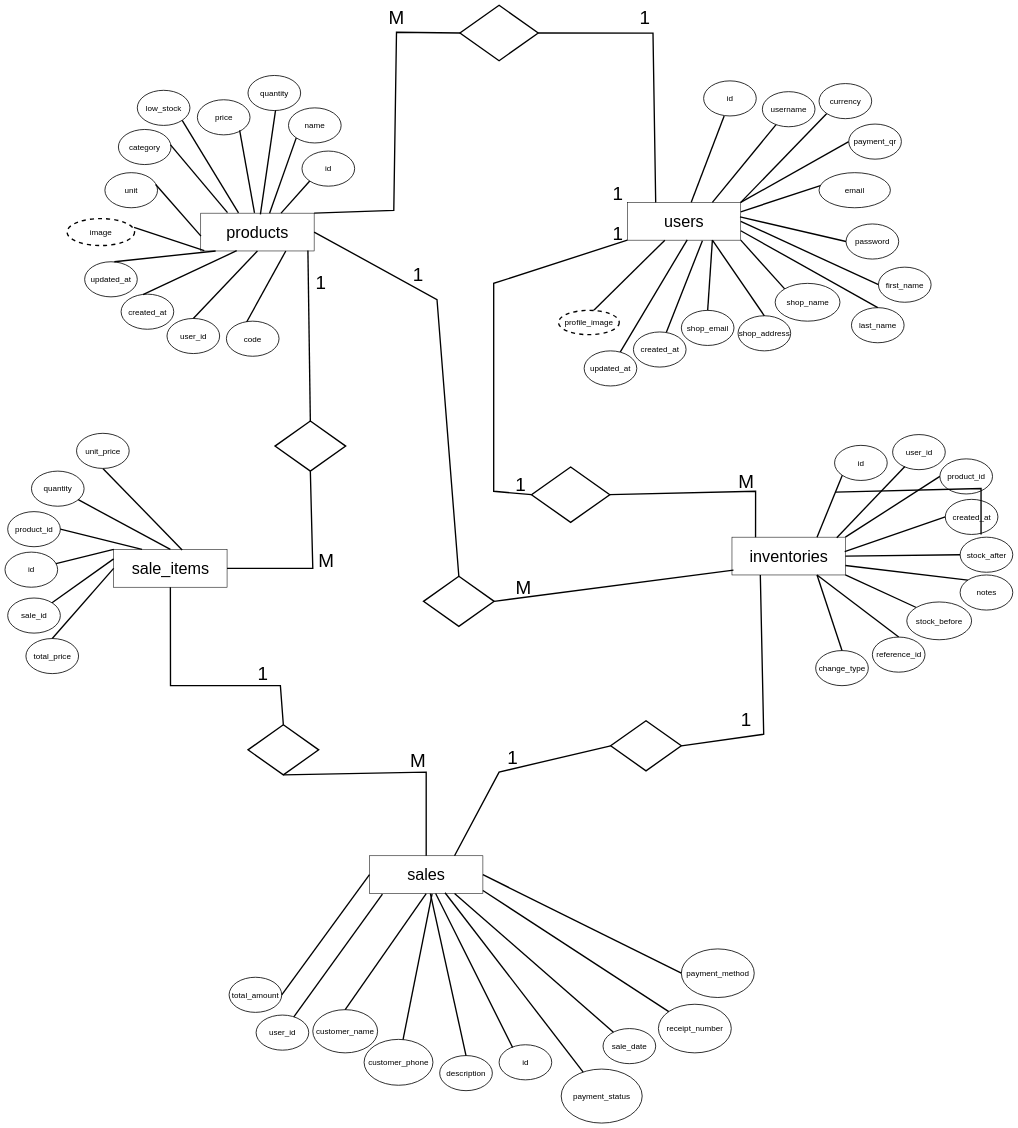
Earlier version of the draw.io diagram App ER Diagram.drawio (ChornChhery/Jame). Source tidied: cells renumbered, new cells numbered last; positions are measured from the earlier drawing's top-left corner, leaving out a move shared by most shapes. Both pictures are drawn from the tidied source at 27%, with x=0, y=0 at pixel (5, 5).
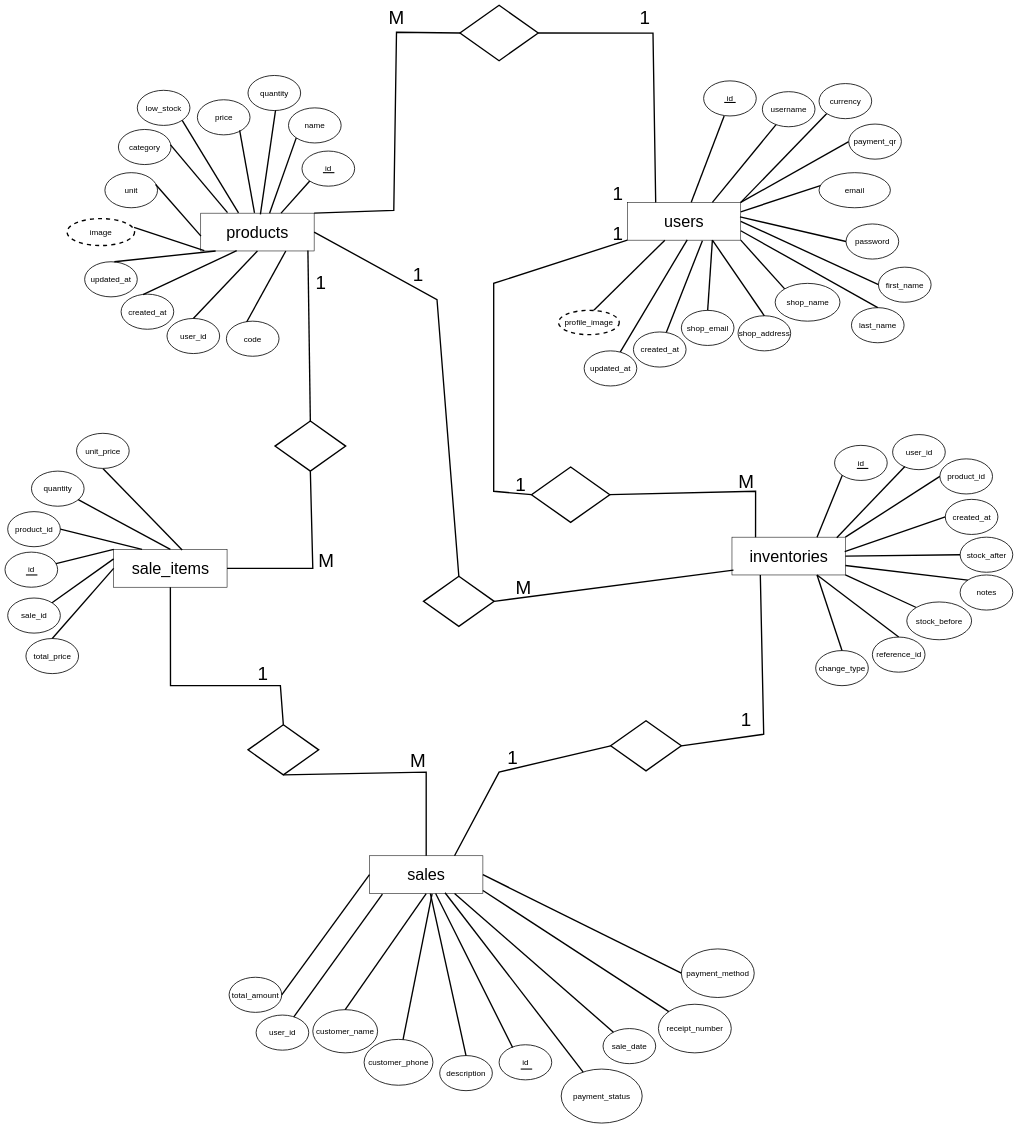
After the change.

What changed in the source:
```diff
@@
-    <mxCell id="117" style="endArrow=none;html=1;rounded=0;strokeWidth=5;exitX=1;exitY=0.5;exitDx=0;exitDy=0;entryX=0.208;entryY=0;entryDx=0;entryDy=0;entryPerimeter=0;" parent="1" edge="1">
-      <mxGeometry relative="1" as="geometry">
-        <mxPoint x="3075" y="1803" as="sourcePoint" />
-        <mxPoint x="3615" y="1960" as="targetPoint" />
-        <Array as="points">
-          <mxPoint x="3615" y="1790" />
-        </Array>
-      </mxGeometry>
-    </mxCell>
@@
+    <mxCell id="142" style="endArrow=none;html=1;rounded=0;strokeWidth=4;" parent="1" edge="1">
+      <mxGeometry relative="1" as="geometry">
+        <mxPoint x="77.5" y="2110" as="sourcePoint" />
+        <mxPoint x="120" y="2110" as="targetPoint" />
+      </mxGeometry>
+    </mxCell>
+    <mxCell id="143" style="endArrow=none;html=1;rounded=0;strokeWidth=4;" parent="1" edge="1">
+      <mxGeometry relative="1" as="geometry">
+        <mxPoint x="1177.5" y="620" as="sourcePoint" />
+        <mxPoint x="1220" y="620" as="targetPoint" />
+      </mxGeometry>
+    </mxCell>
+    <mxCell id="144" style="endArrow=none;html=1;rounded=0;strokeWidth=4;" parent="1" edge="1">
+      <mxGeometry relative="1" as="geometry">
+        <mxPoint x="2663.8" y="360" as="sourcePoint" />
+        <mxPoint x="2706.2" y="360" as="targetPoint" />
+      </mxGeometry>
+    </mxCell>
+    <mxCell id="145" style="endArrow=none;html=1;rounded=0;strokeWidth=4;" parent="1" edge="1">
+      <mxGeometry relative="1" as="geometry">
+        <mxPoint x="3155" y="1715.4" as="sourcePoint" />
+        <mxPoint x="3197.5" y="1715.4" as="targetPoint" />
+      </mxGeometry>
+    </mxCell>
+    <mxCell id="146" style="endArrow=none;html=1;rounded=0;strokeWidth=4;" parent="1" edge="1">
+      <mxGeometry relative="1" as="geometry">
+        <mxPoint x="1910" y="3940" as="sourcePoint" />
+        <mxPoint x="1952.5" y="3940" as="targetPoint" />
+      </mxGeometry>
+    </mxCell>
```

# # #

Give every entry back unchanged, with no pictures.

ANSWER SPACE:
Earlier version of the draw.io diagram App ER Diagram.drawio (ChornChhery/Jame). Source tidied: cells renumbered, new cells numbered last; positions are measured from the earlier drawing's top-left corner, leaving out a move shared by most shapes. Both pictures are drawn from the tidied source at 27%, with x=0, y=0 at pixel (5, 5).
After the change.

What changed in the source:
```diff
@@
-    <mxCell id="117" style="endArrow=none;html=1;rounded=0;strokeWidth=5;exitX=1;exitY=0.5;exitDx=0;exitDy=0;entryX=0.208;entryY=0;entryDx=0;entryDy=0;entryPerimeter=0;" parent="1" edge="1">
-      <mxGeometry relative="1" as="geometry">
-        <mxPoint x="3075" y="1803" as="sourcePoint" />
-        <mxPoint x="3615" y="1960" as="targetPoint" />
-        <Array as="points">
-          <mxPoint x="3615" y="1790" />
-        </Array>
-      </mxGeometry>
-    </mxCell>
@@
+    <mxCell id="142" style="endArrow=none;html=1;rounded=0;strokeWidth=4;" parent="1" edge="1">
+      <mxGeometry relative="1" as="geometry">
+        <mxPoint x="77.5" y="2110" as="sourcePoint" />
+        <mxPoint x="120" y="2110" as="targetPoint" />
+      </mxGeometry>
+    </mxCell>
+    <mxCell id="143" style="endArrow=none;html=1;rounded=0;strokeWidth=4;" parent="1" edge="1">
+      <mxGeometry relative="1" as="geometry">
+        <mxPoint x="1177.5" y="620" as="sourcePoint" />
+        <mxPoint x="1220" y="620" as="targetPoint" />
+      </mxGeometry>
+    </mxCell>
+    <mxCell id="144" style="endArrow=none;html=1;rounded=0;strokeWidth=4;" parent="1" edge="1">
+      <mxGeometry relative="1" as="geometry">
+        <mxPoint x="2663.8" y="360" as="sourcePoint" />
+        <mxPoint x="2706.2" y="360" as="targetPoint" />
+      </mxGeometry>
+    </mxCell>
+    <mxCell id="145" style="endArrow=none;html=1;rounded=0;strokeWidth=4;" parent="1" edge="1">
+      <mxGeometry relative="1" as="geometry">
+        <mxPoint x="3155" y="1715.4" as="sourcePoint" />
+        <mxPoint x="3197.5" y="1715.4" as="targetPoint" />
+      </mxGeometry>
+    </mxCell>
+    <mxCell id="146" style="endArrow=none;html=1;rounded=0;strokeWidth=4;" parent="1" edge="1">
+      <mxGeometry relative="1" as="geometry">
+        <mxPoint x="1910" y="3940" as="sourcePoint" />
+        <mxPoint x="1952.5" y="3940" as="targetPoint" />
+      </mxGeometry>
+    </mxCell>
```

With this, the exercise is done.